But all in all, I'm blowing off steam. It's pretty entertaining if you approach it as a Sam Raimi movie first and a Spider-Man film second. For example, I love Evil Dead 2 and Army of Darkness, but high cinema they AIN'T. They're cheesy, on purpose of course, and that might be what Sam was doing here. But then again, that subverts all of the work he did in the first two movies getting us to care about these characters, doesn't it?

Whatever, you're gonna see it, or have seen it, no matter what I say. You might have some fun, and I honestly hope that you do. Because there is fun to be had during the film's 2+ hours. But you probably won't leave satisfied.

Wow, did I just write all that? Christ, I need a girlfriend.

Sunday, May 6, 2007

Spidey Vs. The Critics


I never thought that Spider-Man 3 would turn out to be such a divisive film. Since the first trailers started showing up, there was buzz. Huge buzz. Then, just a few days before the film's release, the critics seemed to have made it their goal to squash the bug before it became a blockbuster. A 59 million dollar opening day later (the biggest of all time), and the audiences have spoken. It was good, great at times, but not as good as Spider-Man 2. I tend to agree with them.

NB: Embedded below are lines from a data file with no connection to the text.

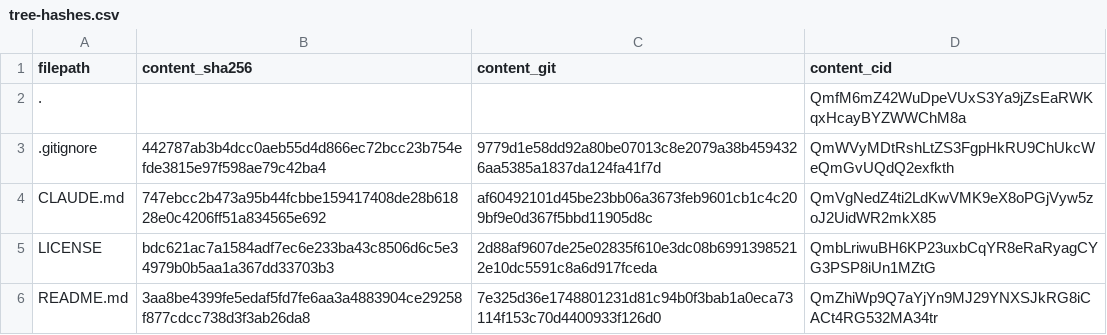
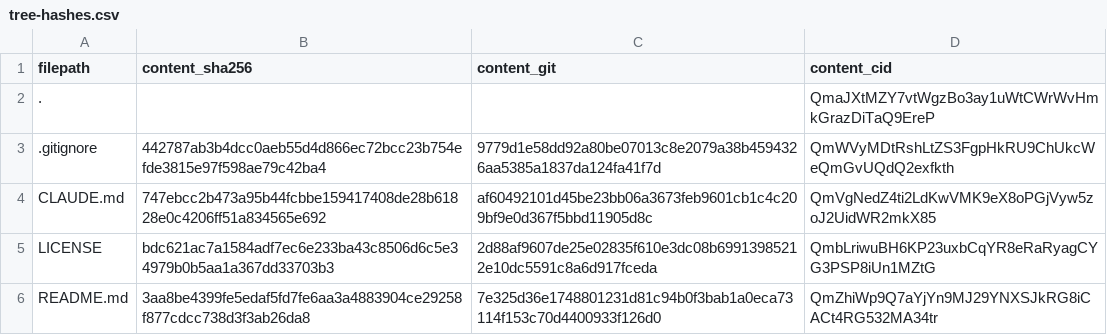
Before and after one commit to nushell-prophet/nu-multiproof, a CSV file: multiproofs/tree-hashes.csv, drawn as a sheet; only a part is shown; the diff covers the shown part only; the diff names each change by its address in the sheet, - before the commit and + after, or states it on an @@ line.

```diff
--- a/multiproofs/tree-hashes.csv
+++ b/multiproofs/tree-hashes.csv
-D2 (content_cid): QmfM6mZ42WuDpeVUxS3Ya9jZsEaRWKqxHcayBYZWWChM8a
+D2 (content_cid): QmaJXtMZY7vtWgzBo3ay1uWtCWrWvHmkGrazDiTaQ9EreP
```
Also changed, not shown: 6 removed rows and 8 edited cells elsewhere in this file, 5 other files.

You see, there's lots to like in this film. Love even. It's just that director Sam Raimi tried to cram way too much into an already-bloated 2 hours and 20 minutes. The film picks up where the second one left off, with Peter/Spidey (Tobey Maguire) and Mary Jane (Kirsten Dunst) on their way to wedded bliss, but unfortunately, Harry Osborn (James Franco) seems intent on killing Spider-Man and avenging his father. Oh, then there's this business with Peter's uncle's murderer escaping from prison and becoming transformed into a sand monster. Sounds like more than enough plot elements to put together a pretty decent blockbuster, no? Well, someone saw fit to also include a meteorite (that just so happened to crash right near Peter) that contains a symbiotic creature that attaches itself to Peter, forms a black costume, and turns him into an arrogant prick.

That's the main problem I had with this movie. Why include so many plots in one film, ensuring from the get-go that not one of them will be fully developed? The black costume business was ham-fisted at best. It's already something from Spider-Man lore that's difficult to translate to the big screen, why not spend more than 45 minutes making it believable?

Here's a scenario that might've worked. J. Jonah Jameson's astronaut son is landing a shuttle, but it goes out of control. Spidey saves the day, only to learn that something attached itself to the shuttle, causing mechanical problems, etc. He takes the sample to Doc Connors, some of it attaches to him, forms a costume, etc. There's your setup. Then, instead of having Spidey deal with 3 villains, you have him actually become the villain for the first half of the movie, and have the whole Venom storyline the second half. Then you could actually spend time showing Spidey abuse his new powers before they get the best of them instead of treating us to more scenes of Tobey jazz dancing. Yes. Jazz dancing. Rant over. Oh, and Sony, since I just wrote a far superior plot compared to what we ended up with, I'll be looking out for that check. I'm available for the next installment.

While it may seem like I really didn't enjoy Spider-Man 3, I did. Sort of. I laughed when it was funny (Bruce Campbell is comedy gold), was on the edge of my seat during the action sequences (the best of the series), and I was pretty satisfied when it was over. But, as a fan of the character and a fan of the movies, I just couldn't wrap my head around some of the choices made. Venom, a MAJOR Spider-Man villain, deserves more than 20 minutes of screen-time. That and Topher Grace knocked the character out of the park. He, and the character, got short-changed. Also, what was with Harry's butler all of a sudden chiming in with exposition in the final act of the movie? Where the heck did he come from!?

Is it a reasonably entertaining film? Absolutely. Could it have been great? Absolutely. It just seemed like Raimi was being pressured by the studio to include as much as possible in what could be his final Spidey film, and it suffers a great deal because of it.

Despite my gripes, bring on number 4. I'll be there.